Major externally funded research projects:
- 2019-21, Co-Investigator, The Illiberal Turn? Political Polarization, News Consumption and Democracy in Central and Eastern Europe, ESRC
- 2013-16, Principal Investigator, Screening Socialism: Television and Everyday Life in Socialist Eastern Europe, Leverhulme Trust.
- 2009-10, Co-Investigator, Fitna, the video battle: how YouTube enables the young to perform their religious and public identities, AHRC.
- 2008-10, Project Partner, Border Communities: The Cold War in Communicative Memories and Public Spheres, Ludwig Boltzmann Institute for European History and Public Spheres, Vienna, Austria.
- 2006-08, Project Partner, Spinning out of Control: Rhetoric and Violent Conflict, Norwegian Research Council.
- 2006-07, Principal Investigator, On the Margins of Europe: Media, Space and Identity between Migrant Borders, British Academy.
- 2005-06, Co-Investigator, Debating the EU Constitution: National or Transnational Paths to a Supranational Issue, ESRC.
Undergraduate (BSc): SSB301 Media, Identity and Inequality, SSB303 Media and Social Change, SSB302 Researching Communications and Media
Postgraduate (MA): SSP301 Media and Modernity, SSP303 Politics of Representation, SSP301 Media, Nations and Nationalism
Main areas of postgraduate research supervision include communication and cultural identity; media and public culture; nationalism, ethnicity, racism; media and social change; comparative media research; socialist and post-socialist media and culture.
Current postgraduate research students
- Jin Dai (2018-present) "Between Official and Personal Memory: Remembering Han Migration to Xinyang" (with Alena Pfoser)
- Leila Wilmers (2017-present) "National Continuity in Times of Geopolitical and Demographic Change" (with Marco Antonsich)
- Yingzi Wang (2015-present) "Chinese Television between Propaganda and Entertainment, 1992-2017" (with Thoralf Klein)
Recent postgraduate research students
- Alena Pfoser (2014) "Living at the new margins of Europe: Identity, place and memory in the Russian-Estonian borderland" (with Michael Pickering)
- Ekmel Gecer (2014) "Media and Democracy in Turkey: The Kurdish issue" (with David Deacon)
- Dana Nassif (2013) "Youth, the New Media and Social Change in Jordan" (with Emily Keightley)
- Yu Wei (Renée) Wang (2013) "Who are the Han? Representations of the Han in Late Qing and Early Republican China" (with Iris Wigger)
- Vera Slavtcheva (2011) "Children’s Perceptions and Media Representations of the European Union in Bulgaria and the UK"
- Mengmeng Zhang (2010) "Representations of Nation and Locality in the Hong Kong Press"
- Mihelj, S. & Huxtable, S. (2018) From Media Systems to Media Cultures: Understanding Socialist Television.
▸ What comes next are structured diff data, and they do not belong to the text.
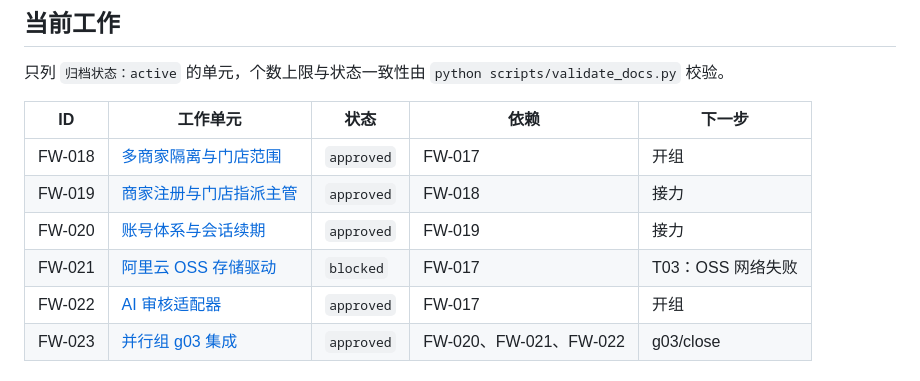
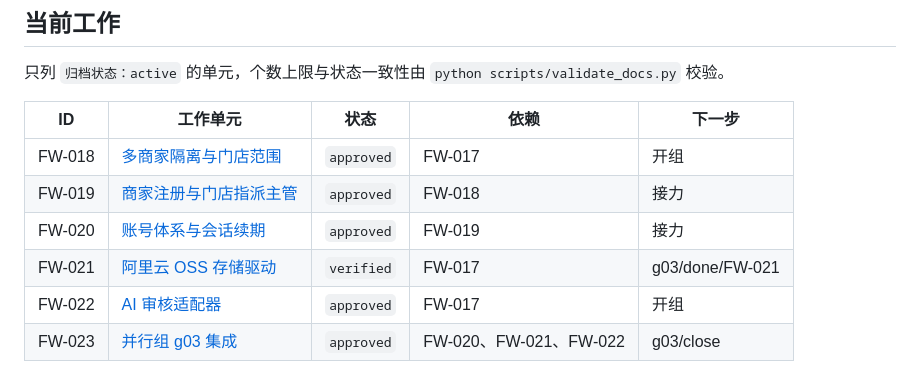
Before and after one commit to XuHaoRan777/FloorWalk, a Markdown page: docs/backlog.md, the part around the change. GitHub-like rendering.

Commit message:
FW-021: record OSS smoke recovery and verification

```diff
--- a/docs/backlog.md
+++ b/docs/backlog.md
@@ -41,7 +41,7 @@
 | FW-018 | [多商家隔离与门店范围](work/FW-018-org-isolation/spec.md)                | `approved` | FW-017                 | 开组      |
 | FW-019 | [商家注册与门店指派主管](work/FW-019-org-signup-site-supervisor/spec.md) | `approved` | FW-018                 | 接力      |
 | FW-020 | [账号体系与会话续期](work/FW-020-accounts/spec.md)                       | `approved` | FW-019                 | 接力      |
-| FW-021 | [阿里云 OSS 存储驱动](work/FW-021-oss-storage/spec.md)                   | `blocked` | FW-017                 | T03：OSS 网络失败 |
+| FW-021 | [阿里云 OSS 存储驱动](work/FW-021-oss-storage/spec.md)                   | `verified` | FW-017                 | g03/done/FW-021 |
 | FW-022 | [AI 审核适配器](work/FW-022-ai-reviewer/spec.md)                         | `approved` | FW-017                 | 开组      |
 | FW-023 | [并行组 g03 集成](work/FW-023-g03-integration/spec.md)                   | `approved` | FW-020、FW-021、FW-022 | g03/close |
 
```
Also changed, not shown: 1 other file.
Cambridge: Cambridge UP. 371 pgs.
- Mihelj, S. (2011) Media Nations: Communicating Belonging and Exclusion in the Modern World. Basingstoke: Palgrave. 220 pgs.
- Mihelj, S., Leguina, A. & Downey, J. (2019) Culture is Digital: Cultural Participation, Diversity and the Digital Divide.’ New Media & Society, Online First.
- Mihelj, S. & Stanyer, J. (2018) ‘Theorizing Communication and Social Change: Towards a Processual Approach.’ Media, Culture & Society, Online First.
- Mihelj, S. (2017) ‘Memory, Post-socialism and the Media: Nostalgia and Beyond.’ European J. of Cultural Stud,20(3), 235-251. (5 cit.)
- Castello, E. and Mihelj, S. (2017) ‘Selling and Consuming the Nation: Understanding Consumer Nationalism’, Journal of Consumer Culture, Online First.
- Stanyer, J. and Mihelj, S. (2016) ‘Taking Time Seriously? Theorizing and Researching Change in Communication and Media Studies.’ J. of Comm.,66(2), 266-279. (13 cit.)
- Mihelj, S. and Huxtable, S. (2016) ‘The Challenge of Flow: State Socialist Television between Revolutionary Time and Everyday Time.’ Media, Culture & Society, 38(3), 332-348. (10 cit.)